Data under study ->
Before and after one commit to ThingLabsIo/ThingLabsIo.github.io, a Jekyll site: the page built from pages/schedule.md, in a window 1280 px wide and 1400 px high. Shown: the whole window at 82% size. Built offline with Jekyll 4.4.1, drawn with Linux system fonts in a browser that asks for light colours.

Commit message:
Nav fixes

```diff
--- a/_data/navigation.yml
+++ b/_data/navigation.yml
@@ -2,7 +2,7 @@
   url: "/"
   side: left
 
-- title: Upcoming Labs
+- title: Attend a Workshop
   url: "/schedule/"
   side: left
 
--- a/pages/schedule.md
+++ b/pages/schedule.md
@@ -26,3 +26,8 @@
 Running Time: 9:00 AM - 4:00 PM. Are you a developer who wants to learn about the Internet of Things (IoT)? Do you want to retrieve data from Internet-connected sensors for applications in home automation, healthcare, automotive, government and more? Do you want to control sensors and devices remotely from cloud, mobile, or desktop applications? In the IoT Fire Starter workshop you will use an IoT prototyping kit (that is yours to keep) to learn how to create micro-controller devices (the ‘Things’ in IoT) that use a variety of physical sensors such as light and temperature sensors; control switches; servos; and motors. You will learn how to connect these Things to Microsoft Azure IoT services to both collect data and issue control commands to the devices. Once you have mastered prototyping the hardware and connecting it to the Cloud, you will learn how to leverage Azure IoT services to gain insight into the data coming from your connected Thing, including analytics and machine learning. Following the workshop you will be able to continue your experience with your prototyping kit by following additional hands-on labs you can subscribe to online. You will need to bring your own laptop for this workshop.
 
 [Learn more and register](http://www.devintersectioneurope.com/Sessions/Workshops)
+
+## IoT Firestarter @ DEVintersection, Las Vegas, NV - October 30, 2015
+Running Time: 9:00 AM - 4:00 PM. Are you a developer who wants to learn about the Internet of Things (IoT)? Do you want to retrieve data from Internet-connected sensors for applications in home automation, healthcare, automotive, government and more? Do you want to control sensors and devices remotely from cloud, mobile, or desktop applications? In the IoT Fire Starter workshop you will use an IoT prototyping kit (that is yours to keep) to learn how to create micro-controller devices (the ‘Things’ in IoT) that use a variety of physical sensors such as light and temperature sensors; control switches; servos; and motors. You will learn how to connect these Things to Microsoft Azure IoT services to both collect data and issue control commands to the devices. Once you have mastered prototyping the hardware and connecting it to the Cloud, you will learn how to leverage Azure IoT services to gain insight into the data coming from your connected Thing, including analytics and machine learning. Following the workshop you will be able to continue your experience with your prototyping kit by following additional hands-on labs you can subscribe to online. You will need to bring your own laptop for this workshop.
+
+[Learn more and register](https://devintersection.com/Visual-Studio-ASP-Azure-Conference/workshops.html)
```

Task to complete -> Repeat the material in full. Nothing may differ.

Reply ->
Before and after one commit to ThingLabsIo/ThingLabsIo.github.io, a Jekyll site: the page built from pages/schedule.md, in a window 1280 px wide and 1400 px high. Shown: the whole window at 82% size. Built offline with Jekyll 4.4.1, drawn with Linux system fonts in a browser that asks for light colours.

Commit message:
Nav fixes

```diff
--- a/_data/navigation.yml
+++ b/_data/navigation.yml
@@ -2,7 +2,7 @@
   url: "/"
   side: left
 
-- title: Upcoming Labs
+- title: Attend a Workshop
   url: "/schedule/"
   side: left
 
--- a/pages/schedule.md
+++ b/pages/schedule.md
@@ -26,3 +26,8 @@
 Running Time: 9:00 AM - 4:00 PM. Are you a developer who wants to learn about the Internet of Things (IoT)? Do you want to retrieve data from Internet-connected sensors for applications in home automation, healthcare, automotive, government and more? Do you want to control sensors and devices remotely from cloud, mobile, or desktop applications? In the IoT Fire Starter workshop you will use an IoT prototyping kit (that is yours to keep) to learn how to create micro-controller devices (the ‘Things’ in IoT) that use a variety of physical sensors such as light and temperature sensors; control switches; servos; and motors. You will learn how to connect these Things to Microsoft Azure IoT services to both collect data and issue control commands to the devices. Once you have mastered prototyping the hardware and connecting it to the Cloud, you will learn how to leverage Azure IoT services to gain insight into the data coming from your connected Thing, including analytics and machine learning. Following the workshop you will be able to continue your experience with your prototyping kit by following additional hands-on labs you can subscribe to online. You will need to bring your own laptop for this workshop.
 
 [Learn more and register](http://www.devintersectioneurope.com/Sessions/Workshops)
+
+## IoT Firestarter @ DEVintersection, Las Vegas, NV - October 30, 2015
+Running Time: 9:00 AM - 4:00 PM. Are you a developer who wants to learn about the Internet of Things (IoT)? Do you want to retrieve data from Internet-connected sensors for applications in home automation, healthcare, automotive, government and more? Do you want to control sensors and devices remotely from cloud, mobile, or desktop applications? In the IoT Fire Starter workshop you will use an IoT prototyping kit (that is yours to keep) to learn how to create micro-controller devices (the ‘Things’ in IoT) that use a variety of physical sensors such as light and temperature sensors; control switches; servos; and motors. You will learn how to connect these Things to Microsoft Azure IoT services to both collect data and issue control commands to the devices. Once you have mastered prototyping the hardware and connecting it to the Cloud, you will learn how to leverage Azure IoT services to gain insight into the data coming from your connected Thing, including analytics and machine learning. Following the workshop you will be able to continue your experience with your prototyping kit by following additional hands-on labs you can subscribe to online. You will need to bring your own laptop for this workshop.
+
+[Learn more and register](https://devintersection.com/Visual-Studio-ASP-Azure-Conference/workshops.html)
```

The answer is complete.